In John’s gospel, a link can be established between a “sign” and the ensuing discussion about the significance of that sign, followed then by a discourse about Jesus’ identity and purpose. This can be seen in how Jesus as the ‘bread of life’ (6:35, 41, 48, 51) Jesus as the ‘light of the world’ (8:12) and the ‘good shepherd’ (10:7,9) and finally Jesus as ‘life’ (11:25)  is the perplexing identity story that leads to discussions and misunderstandings and irony and perceptions in the chapters that follow each of these phrases. However these stories also demonstrate the conflict and complexity of understanding what it meant to follow Jesus in the settings of the day, and can highlight a story of faith that feels very appropriate for readers today. 

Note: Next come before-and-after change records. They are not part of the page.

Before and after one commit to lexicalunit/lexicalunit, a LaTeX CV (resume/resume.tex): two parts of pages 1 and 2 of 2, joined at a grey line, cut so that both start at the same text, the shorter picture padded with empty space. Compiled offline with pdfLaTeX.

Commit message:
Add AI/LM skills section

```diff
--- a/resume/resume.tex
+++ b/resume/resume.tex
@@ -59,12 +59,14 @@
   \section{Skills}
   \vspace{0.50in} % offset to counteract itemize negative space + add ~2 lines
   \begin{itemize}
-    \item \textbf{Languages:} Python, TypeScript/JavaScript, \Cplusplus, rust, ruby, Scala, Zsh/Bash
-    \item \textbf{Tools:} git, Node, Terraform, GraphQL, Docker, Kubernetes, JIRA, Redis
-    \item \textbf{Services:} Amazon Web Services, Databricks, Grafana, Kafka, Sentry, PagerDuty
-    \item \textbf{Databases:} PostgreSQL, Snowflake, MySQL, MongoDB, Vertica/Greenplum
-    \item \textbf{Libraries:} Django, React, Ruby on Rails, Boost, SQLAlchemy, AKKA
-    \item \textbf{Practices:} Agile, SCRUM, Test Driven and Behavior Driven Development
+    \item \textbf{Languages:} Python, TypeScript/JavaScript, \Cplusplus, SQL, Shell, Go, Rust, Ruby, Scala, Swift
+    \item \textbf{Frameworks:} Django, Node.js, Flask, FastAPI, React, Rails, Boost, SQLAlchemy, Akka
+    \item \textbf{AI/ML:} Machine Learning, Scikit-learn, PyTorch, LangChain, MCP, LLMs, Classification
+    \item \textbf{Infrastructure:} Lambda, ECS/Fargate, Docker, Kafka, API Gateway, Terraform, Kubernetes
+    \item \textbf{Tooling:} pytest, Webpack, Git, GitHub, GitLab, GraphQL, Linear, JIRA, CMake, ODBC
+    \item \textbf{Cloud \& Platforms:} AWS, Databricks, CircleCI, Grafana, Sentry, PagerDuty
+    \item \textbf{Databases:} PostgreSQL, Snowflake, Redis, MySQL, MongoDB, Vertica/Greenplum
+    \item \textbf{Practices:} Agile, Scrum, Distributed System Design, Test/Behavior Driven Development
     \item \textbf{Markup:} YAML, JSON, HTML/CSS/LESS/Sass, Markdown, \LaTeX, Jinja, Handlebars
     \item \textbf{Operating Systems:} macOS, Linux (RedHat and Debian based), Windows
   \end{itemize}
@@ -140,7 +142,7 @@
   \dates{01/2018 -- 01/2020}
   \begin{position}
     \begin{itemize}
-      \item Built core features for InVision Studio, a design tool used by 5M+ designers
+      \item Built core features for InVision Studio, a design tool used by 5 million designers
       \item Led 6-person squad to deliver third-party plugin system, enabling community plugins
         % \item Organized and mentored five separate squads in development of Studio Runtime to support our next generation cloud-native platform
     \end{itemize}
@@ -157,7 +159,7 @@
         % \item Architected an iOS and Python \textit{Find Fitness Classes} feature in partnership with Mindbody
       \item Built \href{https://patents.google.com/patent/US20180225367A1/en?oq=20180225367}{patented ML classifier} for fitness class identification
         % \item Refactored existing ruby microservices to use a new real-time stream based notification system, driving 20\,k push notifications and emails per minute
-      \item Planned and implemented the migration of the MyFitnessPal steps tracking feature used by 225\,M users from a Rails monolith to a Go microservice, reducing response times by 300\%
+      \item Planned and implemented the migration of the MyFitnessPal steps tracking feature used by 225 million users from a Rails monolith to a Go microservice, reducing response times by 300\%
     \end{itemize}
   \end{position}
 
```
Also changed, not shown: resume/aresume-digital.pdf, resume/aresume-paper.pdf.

It can be difficult to know how to pray, and it can be difficult to know what to do when prayers as sincere as the ones of Mary and Martha go unanswered. It can be hard to know what it is that moves God, even when we are moved in our own circumstances or prayer. 

In Mary and Martha, in Lazarus and the disciples, we find companions on the road where friendship with Jesus is accompanied by bewilderment. What did he mean? How did he make his decisions? How do we follow? How do we understand? How do we make sense of what he does? And how do we continue in the midst of misunderstanding? In John’s gospel we see that while the reader is invited to perceive the deeper meaning of Jesus’ glory and identity. However, we also see that in John’s gospel Jesus has friends, he cleans their feet, he visits their homes, and he says “Greater love has no one than to give their life for their friends”. The project of perception is accompanied by the faithfulness of friendship. 

In our own prayer, with its bewilderments and conflicts, benefits and constraints, we may recognise that true understanding is a goal that evades us. However, understanding is only one outcome. Friendship, faithfulness, accompaniment, solidarity and shared stories of life – however bewildering – is another set of outcomes that are possible, no matter how evasive deep meanings are in the unpredictable circumstances of life. 

Prayer

God of all time,

We ask, we weep, we wait, we die, we hope, we live, we carry on, we pick ourselves up, we try to understand, we misunderstand, we learn, we ask again, we wait for understanding. 

In all of these, may prayer be a companion, not a torment.

May we find in prayer the consolation that sustains us through all things,

Knowing that some things change, 

and some things remain the same. 

Amen.